Scott’s central conflict seems to be, however, how COOL he is. He wears snarky t-shirts, and plays in a band, and Knives clearly worships him, but he needs to be seen as COOL in the eyes of this new woman. Most importantly, he has to appear ever cooler than Ramona’s several exes, who each have something going for them. One is a bitter fighter with a team of wicked hipster girls as his posse. One is a handsome vegan who can play the bass really well. One is a skateboarding movie star. One owns a record label. One is, gulp, a girl (and how does a boy compete with that?). To illustrate the conflicts Scott has with these exes, we are shown high-octane, colorful videogame brawls. Fists fly, fireballs are thrown, and, at the end of the battle, the defeated melts into a pile of coins.
The acting in this film is superb, and the cute young cast (and they’re all cute, dammit) knows just how to deliver some of the silly dialogue with a knowing aplomb. It is not one of those insufferably ironic comedies, but is a legitimate comedy that is populated by ironic people. These are not avatars, but real young people who recognize the pop culture idiom which they inhabit. I was especially fond of Culkin, Alison Pill as Scott’s bitter ex-girlfriend, Mark Webber as the put-upon bandleader, Aubrey Plaza as the dirty-mouthed barista, and Jason Schwartzman as the film’s Final Boss. Anna Kendrick also appears, and she’s always a delight.
Strangely, I felt the film was weakest in the casting of Cera.
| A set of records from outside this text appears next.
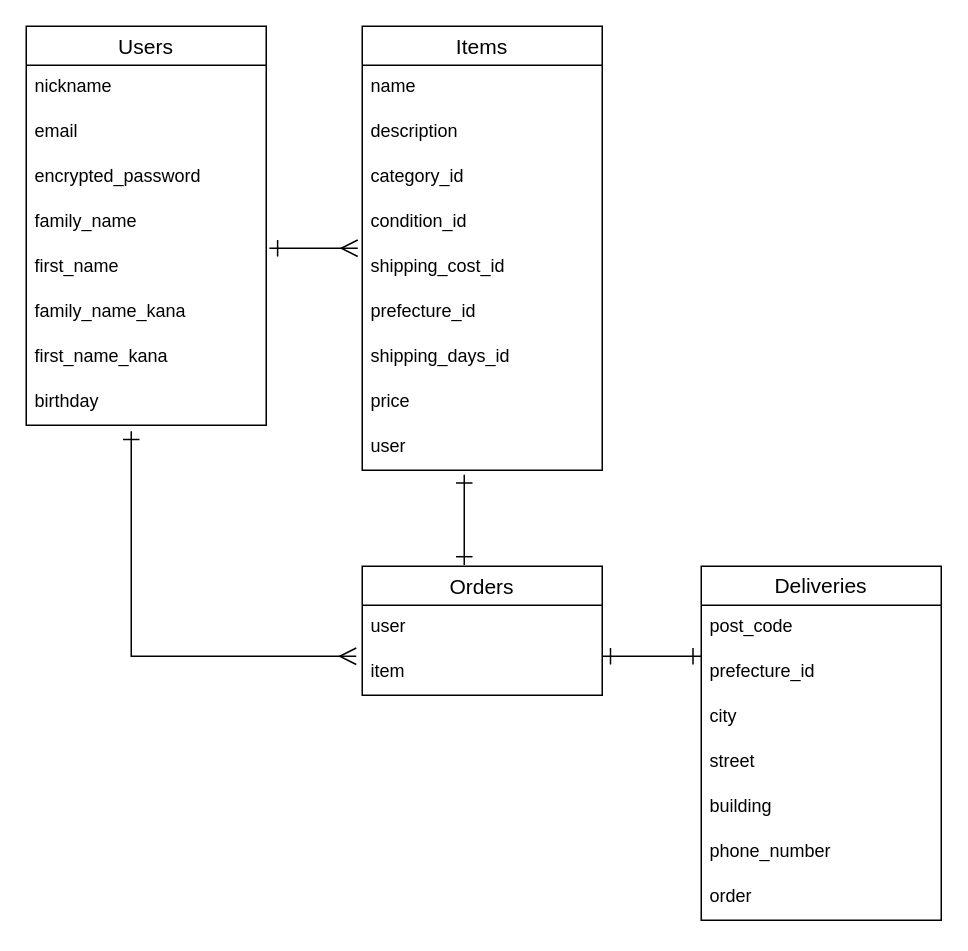
Above: app/furima.dio in lazykapo/furima-40874 (draw.io), before the change. Source tidied: cells renumbered, new cells numbered last; positions are measured from the earlier drawing's top-left corner, leaving out a move shared by most shapes. Both pictures are drawn from the tidied source at 150%, with x=0, y=0 at pixel (26, 26).
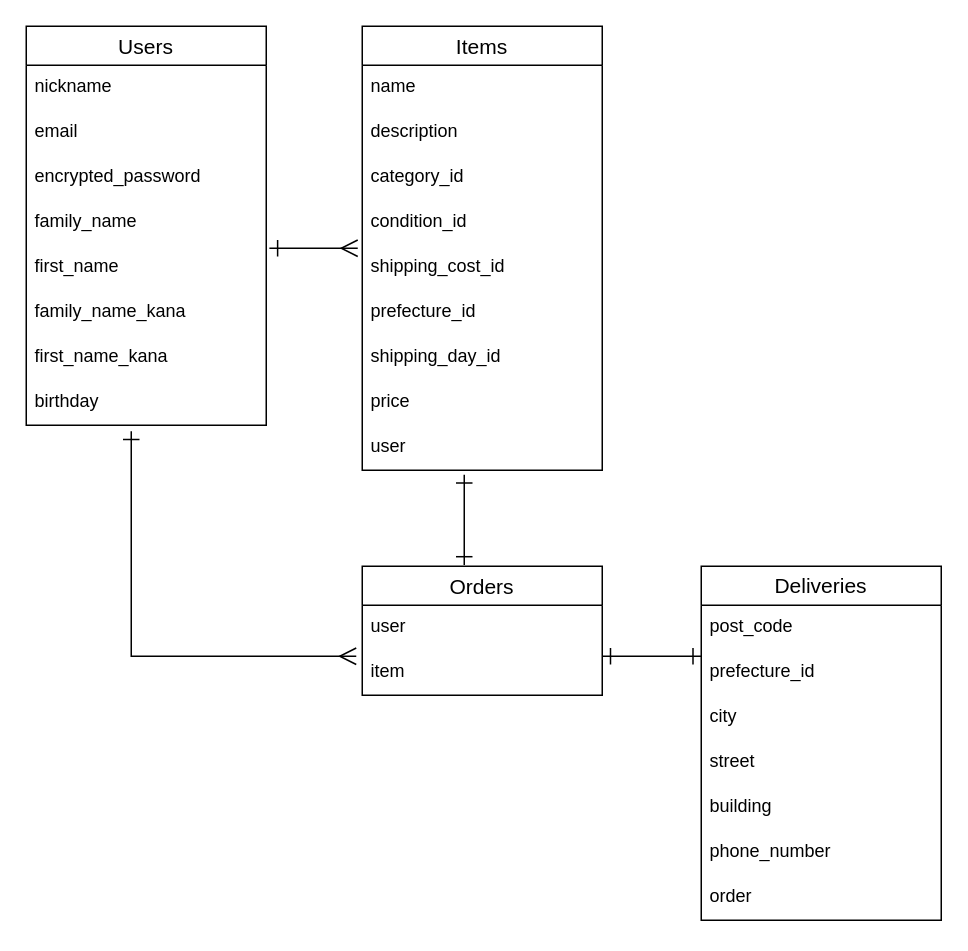
The same page after the edit.

Commit message (it also covers changes not shown here):
ER図・DB設計作成(再提出)1

Unchanged cells that the change refers to:
```xml
<mxCell id="11" value="Items" style="swimlane;fontStyle=0;horizontal=1;startSize=26;align=center;fontSize=14;" parent="1" vertex="1">
  <mxGeometry x="224" width="160" height="296" as="geometry" />
</mxCell>
```

What changed in the source:
```diff
@@
-    <mxCell id="18" value="shipping_days_id" style="text;strokeColor=none;fillColor=none;spacingLeft=4;spacingRight=4;overflow=hidden;fontSize=12;fontColor=default;" parent="11" vertex="1">
+    <mxCell id="18" value="shipping_day_id" style="text;strokeColor=none;fillColor=none;spacingLeft=4;spacingRight=4;overflow=hidden;fontSize=12;fontColor=default;" parent="11" vertex="1">
       <mxGeometry y="206" width="160" height="30" as="geometry" />
     </mxCell>
```
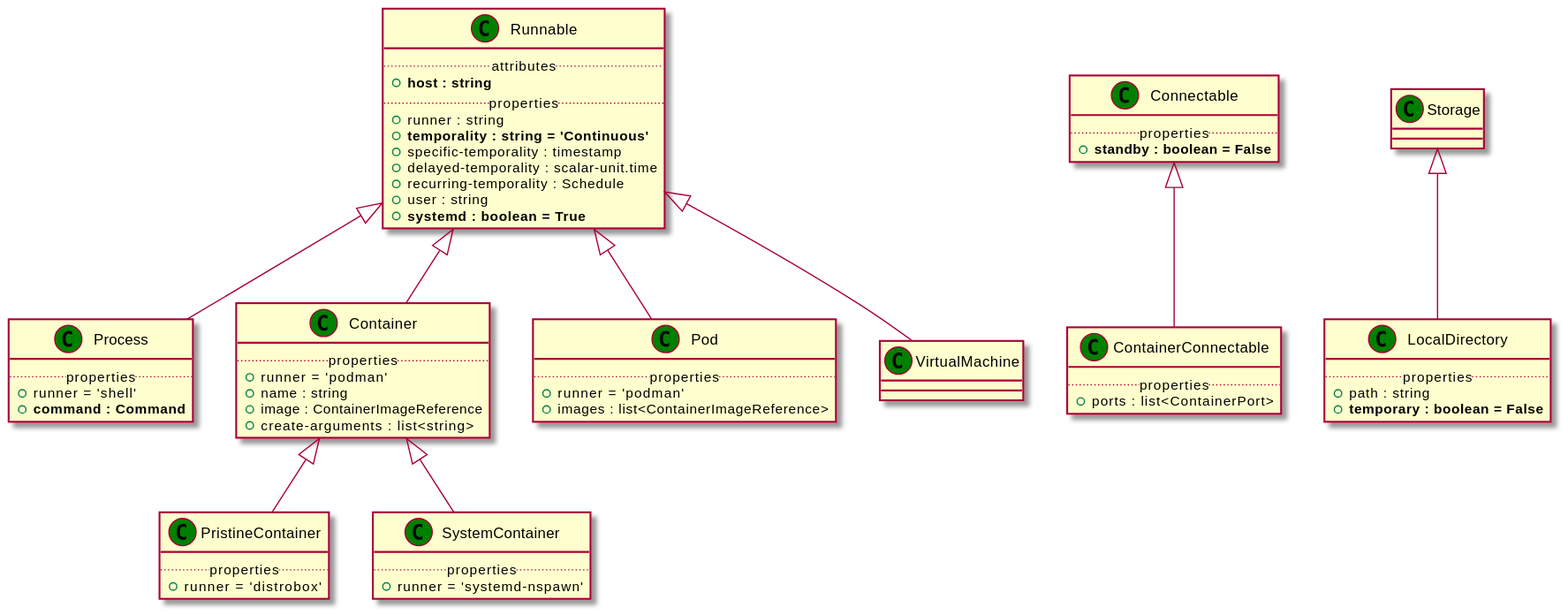
The PlantUML diagram examples/Khutulun/diagrams/uml2/capabilities-uml2-class-diagram.svg in Orange-OpenSource/Cloudnet-TOSCA-toolbox, before a commit.
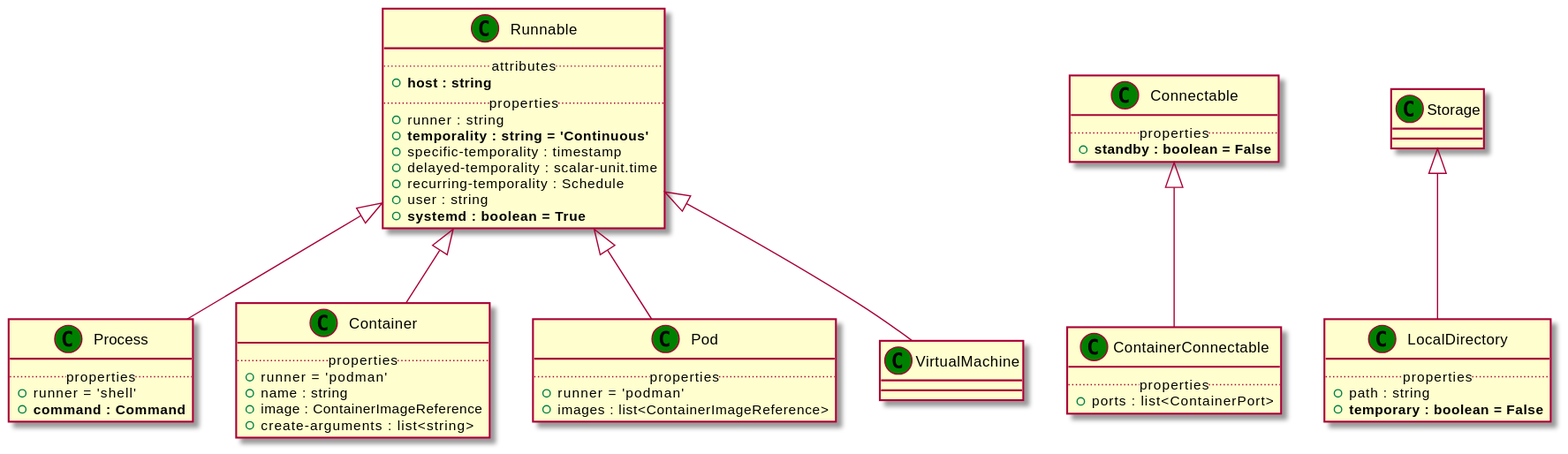
Later version of the same file.

What changed in the source:
```diff
@@ -23,7 +23,6 @@
 +runner = 'shell'
 +<b>command : Command
 }
-Runnable_CT <|-- Process_CT
 class "Container" as Container_CT << (C,green) >> {
 .. properties ..
 +runner = 'podman'
@@ -31,35 +30,26 @@
 +image : ContainerImageReference
 +create-arguments : list<string>
 }
-Runnable_CT <|-- Container_CT
-class "PristineContainer" as PristineContainer_CT << (C,green) >> {
-.. properties ..
-+runner = 'distrobox'
-}
-Container_CT <|-- PristineContainer_CT
-class "SystemContainer" as SystemContainer_CT << (C,green) >> {
-.. properties ..
-+runner = 'systemd-nspawn'
-}
-Container_CT <|-- SystemContainer_CT
 class "Pod" as Pod_CT << (C,green) >> {
 .. properties ..
 +runner = 'podman'
 +images : list<ContainerImageReference>
 }
-Runnable_CT <|-- Pod_CT
 class "VirtualMachine" as VirtualMachine_CT << (C,green) >> {
 }
-Runnable_CT <|-- VirtualMachine_CT
 class "ContainerConnectable" as ContainerConnectable_CT << (C,green) >> {
 .. properties ..
 +ports : list<ContainerPort>
 }
-Connectable_CT <|-- ContainerConnectable_CT
 class "LocalDirectory" as LocalDirectory_CT << (C,green) >> {
 .. properties ..
 +path : string
 +<b>temporary : boolean = False
 }
+Runnable_CT <|-- Process_CT
+Runnable_CT <|-- Container_CT
+Runnable_CT <|-- Pod_CT
+Runnable_CT <|-- VirtualMachine_CT
+Connectable_CT <|-- ContainerConnectable_CT
 Storage_CT <|-- LocalDirectory_CT
 @enduml
```
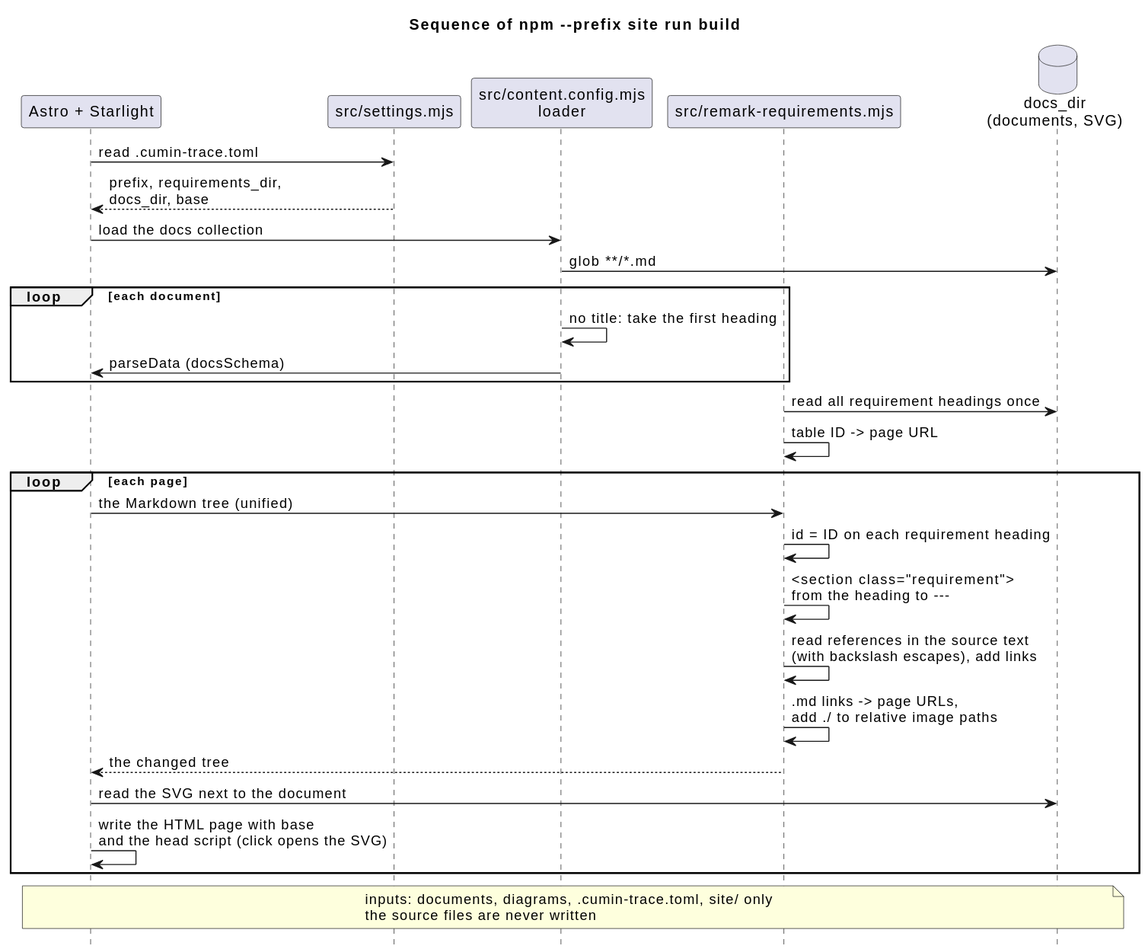
This is docs/ja/designs/site/site-sequence.svg from cloveclovedev/cumin-trace, a PlantUML export, as it was before one commit.
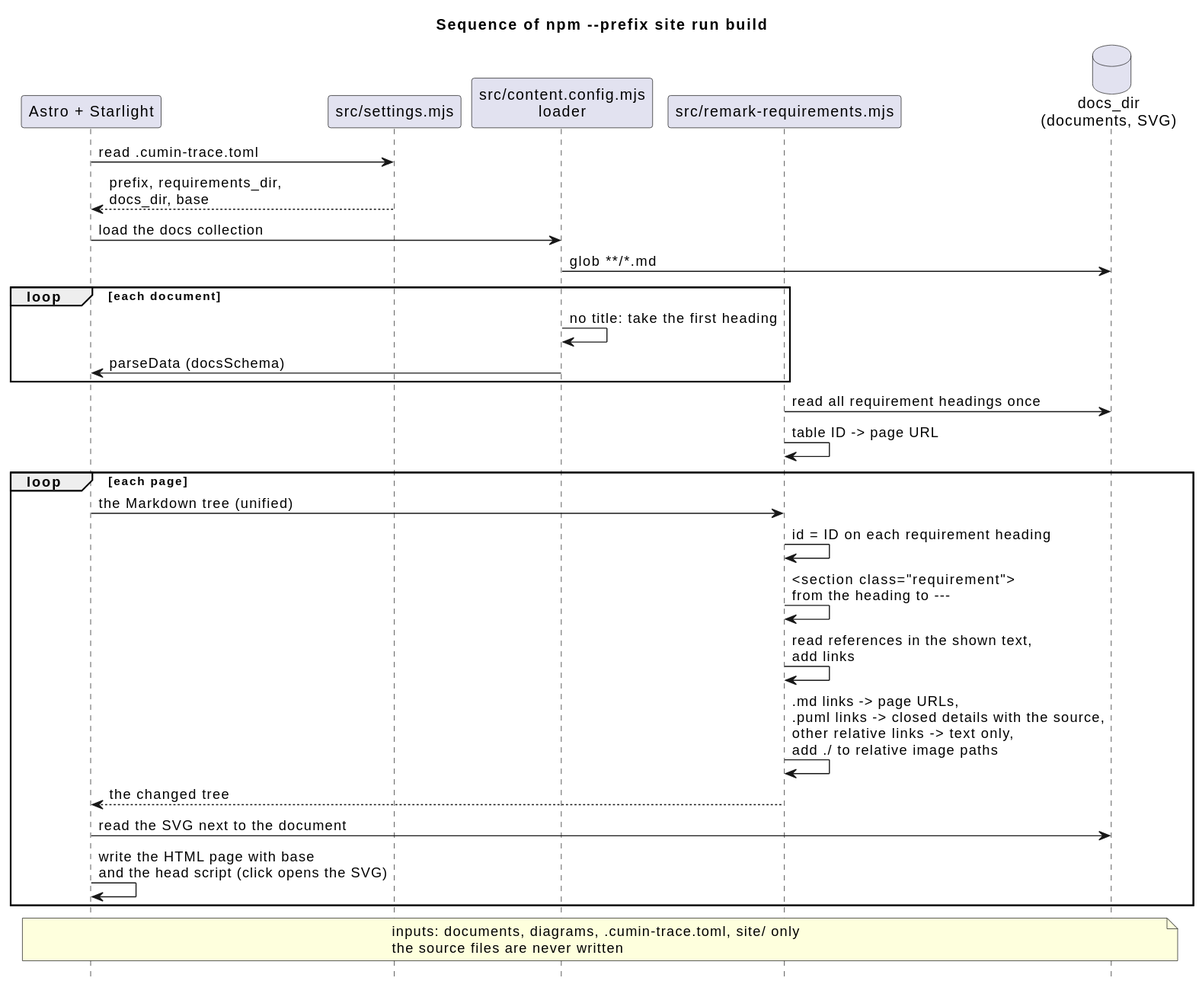
After the change.

Commit message:
docs(designs): read ID references on the shown text and follow CTR-SITE-010

Change to the diagram source:
```diff
@@ -23,8 +23,8 @@
   astro -> remark : the Markdown tree (unified)
   remark -> remark : id = ID on each requirement heading
   remark -> remark : <section class="requirement">\nfrom the heading to ---
-  remark -> remark : read references in the source text\n(with backslash escapes), add links
-  remark -> remark : .md links -> page URLs,\nadd ./ to relative image paths
+  remark -> remark : read references in the shown text,\nadd links
+  remark -> remark : .md links -> page URLs,\n.puml links -> closed details with the source,\nother relative links -> text only,\nadd ./ to relative image paths
   remark --> astro : the changed tree
   astro -> docs : read the SVG next to the document
   astro -> astro : write the HTML page with base\nand the head script (click opens the SVG)
```
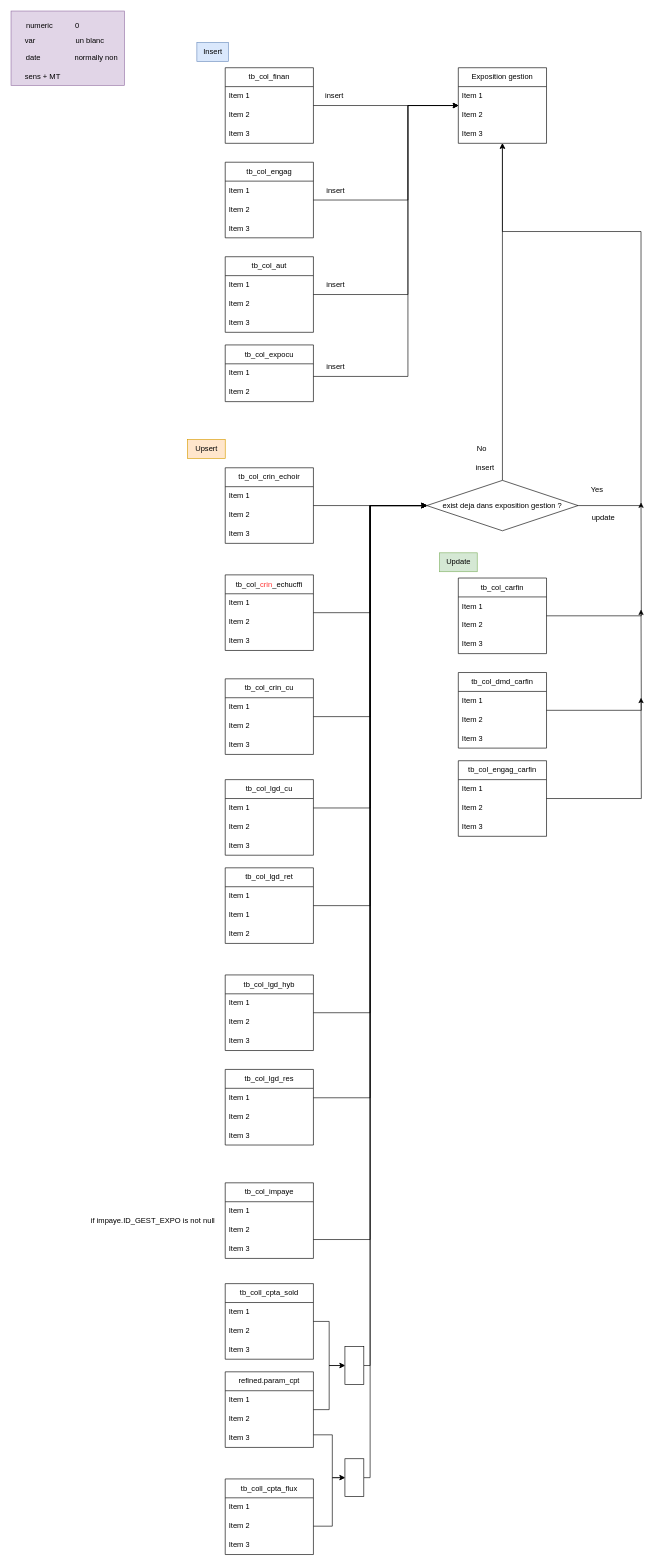
This is page "expo_gestion" (2 of 15) of schema_laurent.drawio from wunyu/drawio, a draw.io file, before an edit. Source tidied: cells renumbered, new cells numbered last; positions are measured from the earlier drawing's top-left corner, leaving out a move shared by most shapes. Both pictures are drawn from the tidied source at 63%, with x=0, y=0 at pixel (11, 11).
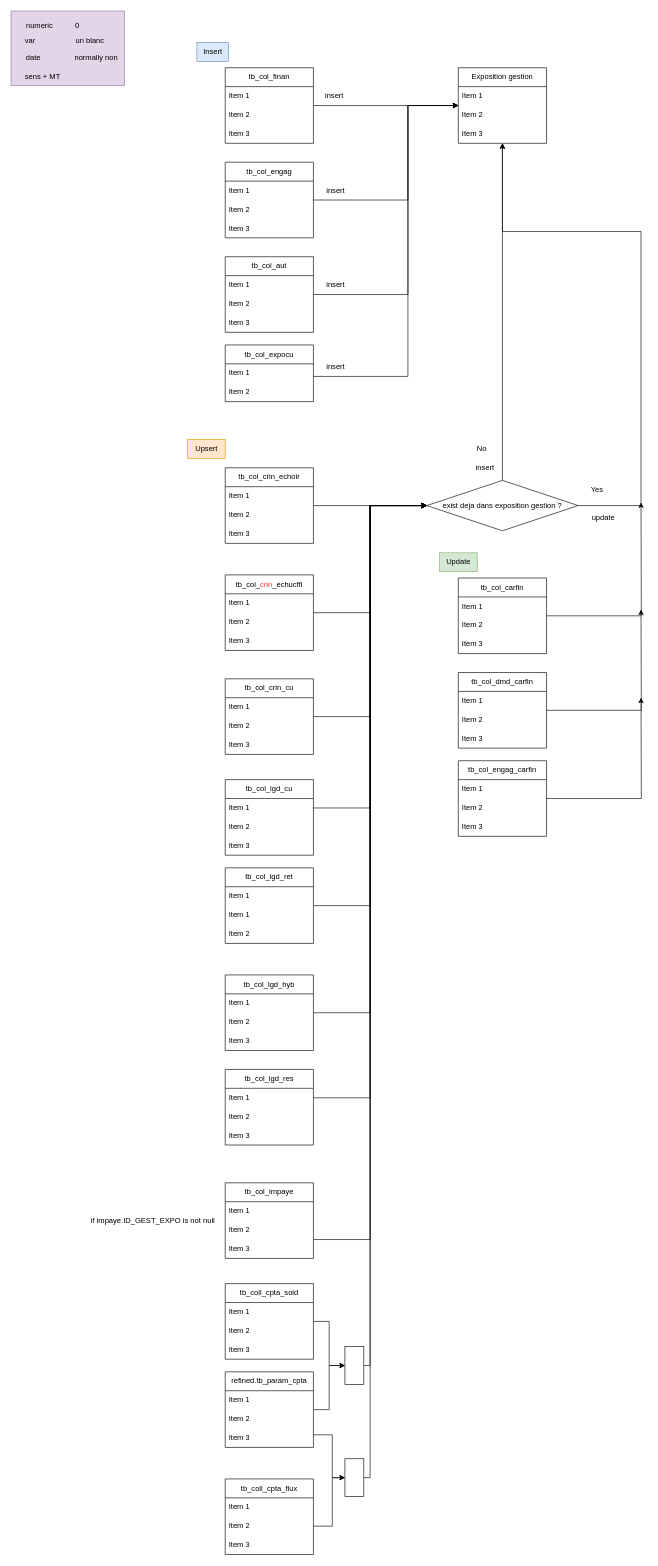
Above is the later version.

The edit, as a diff of the source:
```diff
@@
-    <mxCell id="114" value="refined.param_cpt" style="swimlane;fontStyle=0;horizontal=1;startSize=30;whiteSpace=wrap;html=1;" parent="1" vertex="1">
+    <mxCell id="114" value="refined.tb_param_cpta" style="swimlane;fontStyle=0;horizontal=1;startSize=30;whiteSpace=wrap;html=1;" parent="1" vertex="1">
       <mxGeometry x="340" y="2160" width="140" height="120" as="geometry" />
     </mxCell>
```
Cera is actually a funny guy, despite his unfortunate reputation as the go-to “quirky” boy. He plays his indecision well, and delivers his jokes with a perfect deadpan humor. We really see what a lout Scott is, and we see why he is in need of redemption and self-respect. But Cera – and this is also the fault of the screenplay – is never rally charming enough; I didn’t understand why someone like Ramona would find him appealing, or why their nascent relationship is worth fighting for. They seem to be in love more as a plot function than as a beautiful romance. Essentially, the film didn’t spend quite enough time establishing the romantic rapport of its central leads before becoming a metaphorical fight film.
But this is only one quibble amongst a high-energy, funny, enjoyable, and even romantic film with its own language and its own original visual style. Wright even gets to make fun of himself in one scene: When Scott gears up for a big fight, as happens in both of Wright’s films to date (“Shaun of the Dead,” “Hot Fuzz”), he stops for a moment to tie his shoes. This is a delightfully hilarious moment in a climax of machismo.